Toppling leaders can be a swift and decisive way to bring about change. But it can risk setting up the next leader to fail equally publicly unless we ask the real questions: how do you reform culture? Whose responsibility is it when the problem is located in so many different people? What is the responsibility of our wider culture and its expectations of the police?
The quandary is hardly new. For centuries, philosophers have considered how to understand the responsibilities of people, structures, and leaders. The Bible has much to say about it too. The book of Judges, for instance, examines a succession of leaders. They all ‘judge’ Israel, but the shape of their leadership differs: some are elected, some chosen by different size groups, some emerge gradually, some come to leadership through birth or family connections.
The structures of leadership differ, but in every case, both people and leader struggle. To ‘judge’ is to bring justice, and to foster the flourishing of every person, particularly the most vulnerable, and that is the responsibility of a whole people, not just leaders. But Judges tells us that however good the ‘system’, the real problem is the human heart: both people and systems need converting, otherwise their efforts will fail.

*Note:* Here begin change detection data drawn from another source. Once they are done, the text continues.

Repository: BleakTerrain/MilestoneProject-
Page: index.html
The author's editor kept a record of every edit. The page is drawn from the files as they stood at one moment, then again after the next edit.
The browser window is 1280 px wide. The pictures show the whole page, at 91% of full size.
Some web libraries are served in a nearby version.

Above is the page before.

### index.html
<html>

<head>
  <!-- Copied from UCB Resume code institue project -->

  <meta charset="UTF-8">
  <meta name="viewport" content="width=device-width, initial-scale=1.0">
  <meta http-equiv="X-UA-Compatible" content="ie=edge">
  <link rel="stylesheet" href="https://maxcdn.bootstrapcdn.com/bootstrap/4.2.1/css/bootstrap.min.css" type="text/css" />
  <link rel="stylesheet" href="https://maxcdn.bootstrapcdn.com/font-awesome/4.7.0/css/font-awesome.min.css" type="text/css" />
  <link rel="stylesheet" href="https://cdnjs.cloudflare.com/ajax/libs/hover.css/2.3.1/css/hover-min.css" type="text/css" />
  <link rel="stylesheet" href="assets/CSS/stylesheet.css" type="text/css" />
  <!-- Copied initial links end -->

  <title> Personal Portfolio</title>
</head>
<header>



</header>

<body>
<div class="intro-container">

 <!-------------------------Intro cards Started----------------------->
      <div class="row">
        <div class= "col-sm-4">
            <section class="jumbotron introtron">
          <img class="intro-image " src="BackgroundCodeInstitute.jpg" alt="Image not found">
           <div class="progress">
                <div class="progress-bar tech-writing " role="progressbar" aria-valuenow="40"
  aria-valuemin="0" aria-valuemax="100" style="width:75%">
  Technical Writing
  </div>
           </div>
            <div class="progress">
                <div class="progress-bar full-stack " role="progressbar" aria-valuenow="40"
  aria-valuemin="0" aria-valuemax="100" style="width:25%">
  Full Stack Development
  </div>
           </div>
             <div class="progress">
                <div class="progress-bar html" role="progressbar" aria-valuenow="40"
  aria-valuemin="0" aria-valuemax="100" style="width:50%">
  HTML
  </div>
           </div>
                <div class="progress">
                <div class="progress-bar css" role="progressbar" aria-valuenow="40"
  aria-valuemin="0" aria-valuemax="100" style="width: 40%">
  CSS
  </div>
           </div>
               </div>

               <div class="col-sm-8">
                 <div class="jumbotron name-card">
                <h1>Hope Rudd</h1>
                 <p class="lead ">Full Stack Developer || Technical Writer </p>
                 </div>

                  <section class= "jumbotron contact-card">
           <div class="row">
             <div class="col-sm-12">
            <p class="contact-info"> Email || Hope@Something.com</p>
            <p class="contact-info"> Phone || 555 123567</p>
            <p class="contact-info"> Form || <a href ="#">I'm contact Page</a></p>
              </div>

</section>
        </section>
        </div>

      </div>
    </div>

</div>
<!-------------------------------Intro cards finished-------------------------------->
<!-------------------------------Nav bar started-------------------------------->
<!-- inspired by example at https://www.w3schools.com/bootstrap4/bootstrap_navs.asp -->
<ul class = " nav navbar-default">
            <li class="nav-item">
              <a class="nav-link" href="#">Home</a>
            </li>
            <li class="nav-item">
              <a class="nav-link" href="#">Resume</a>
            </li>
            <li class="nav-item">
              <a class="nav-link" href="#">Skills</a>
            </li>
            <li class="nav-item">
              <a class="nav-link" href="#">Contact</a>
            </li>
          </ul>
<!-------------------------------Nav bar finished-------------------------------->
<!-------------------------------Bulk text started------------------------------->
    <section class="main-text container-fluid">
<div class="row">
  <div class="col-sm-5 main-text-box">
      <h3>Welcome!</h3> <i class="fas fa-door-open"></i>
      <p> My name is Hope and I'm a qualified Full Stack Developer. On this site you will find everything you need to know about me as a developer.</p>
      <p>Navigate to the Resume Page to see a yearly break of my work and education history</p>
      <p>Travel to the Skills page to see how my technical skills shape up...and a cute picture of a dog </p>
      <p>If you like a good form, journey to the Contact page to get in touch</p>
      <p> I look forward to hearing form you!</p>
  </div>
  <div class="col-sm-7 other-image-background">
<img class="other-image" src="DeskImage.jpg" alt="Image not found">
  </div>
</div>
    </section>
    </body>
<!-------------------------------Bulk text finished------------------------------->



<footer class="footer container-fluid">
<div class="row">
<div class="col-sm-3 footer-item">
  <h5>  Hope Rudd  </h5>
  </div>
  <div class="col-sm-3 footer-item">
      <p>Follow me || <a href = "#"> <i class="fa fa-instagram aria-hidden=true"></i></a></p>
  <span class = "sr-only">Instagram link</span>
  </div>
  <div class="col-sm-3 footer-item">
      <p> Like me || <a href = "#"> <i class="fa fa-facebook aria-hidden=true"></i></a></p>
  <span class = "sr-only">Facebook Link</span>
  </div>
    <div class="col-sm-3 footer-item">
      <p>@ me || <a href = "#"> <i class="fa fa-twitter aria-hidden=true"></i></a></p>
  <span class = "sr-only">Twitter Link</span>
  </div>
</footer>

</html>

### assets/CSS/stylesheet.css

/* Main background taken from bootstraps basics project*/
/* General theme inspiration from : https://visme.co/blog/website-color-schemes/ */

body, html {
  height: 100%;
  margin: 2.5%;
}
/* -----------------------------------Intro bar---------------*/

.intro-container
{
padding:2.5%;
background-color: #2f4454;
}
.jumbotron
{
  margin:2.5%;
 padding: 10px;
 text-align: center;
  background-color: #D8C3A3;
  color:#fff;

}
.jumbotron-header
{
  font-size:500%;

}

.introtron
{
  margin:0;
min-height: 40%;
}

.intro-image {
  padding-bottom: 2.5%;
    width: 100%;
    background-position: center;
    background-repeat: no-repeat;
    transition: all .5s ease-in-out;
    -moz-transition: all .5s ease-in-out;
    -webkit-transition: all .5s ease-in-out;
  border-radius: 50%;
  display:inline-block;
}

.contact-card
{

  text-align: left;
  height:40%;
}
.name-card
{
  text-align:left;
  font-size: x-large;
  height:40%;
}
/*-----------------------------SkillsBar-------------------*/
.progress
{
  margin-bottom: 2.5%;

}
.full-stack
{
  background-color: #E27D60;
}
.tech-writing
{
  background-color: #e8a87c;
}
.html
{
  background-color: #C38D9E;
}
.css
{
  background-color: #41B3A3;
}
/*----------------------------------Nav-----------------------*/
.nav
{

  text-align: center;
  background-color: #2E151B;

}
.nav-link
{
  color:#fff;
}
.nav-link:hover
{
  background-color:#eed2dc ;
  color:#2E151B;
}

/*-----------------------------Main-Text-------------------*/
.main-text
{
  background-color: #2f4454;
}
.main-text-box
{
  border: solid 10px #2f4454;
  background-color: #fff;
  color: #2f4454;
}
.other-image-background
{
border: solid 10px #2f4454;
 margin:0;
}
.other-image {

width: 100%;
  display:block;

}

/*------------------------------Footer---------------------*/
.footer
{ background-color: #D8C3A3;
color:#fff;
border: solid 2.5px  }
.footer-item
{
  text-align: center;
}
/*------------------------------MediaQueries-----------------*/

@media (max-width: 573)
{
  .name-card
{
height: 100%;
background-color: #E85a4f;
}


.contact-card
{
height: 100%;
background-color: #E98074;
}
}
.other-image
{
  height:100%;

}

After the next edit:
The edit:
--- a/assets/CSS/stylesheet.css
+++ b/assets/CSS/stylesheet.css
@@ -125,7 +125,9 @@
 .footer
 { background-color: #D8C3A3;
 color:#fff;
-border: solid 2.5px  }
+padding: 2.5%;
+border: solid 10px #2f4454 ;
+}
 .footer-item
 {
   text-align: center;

How can things change then? Scripture’s answer is unexpected. There is evaluation and therefore judgement, and consequences. However, what transforms Israel repeatedly is not judgement, but grace. It is when God reaches out, when God has compassion, when God does not wait for perfection but works with flawed human beings, that things change.
Thinking about Cressida Dick, and the Met, can we, as Christians, offer a different way to speak about failure and transformation? Can we model grace and accountability in words and actions, speaking up for truth and justice, yet keeping sight of the person we criticise as a fellow human being – vulnerable, and loved by God?
If we cannot speak of both grace and responsibility, we are doomed to repeat the cycle, because whoever comes next will, also, only be human.
Secretary for Theology and Theological Adviser to the House of Bishops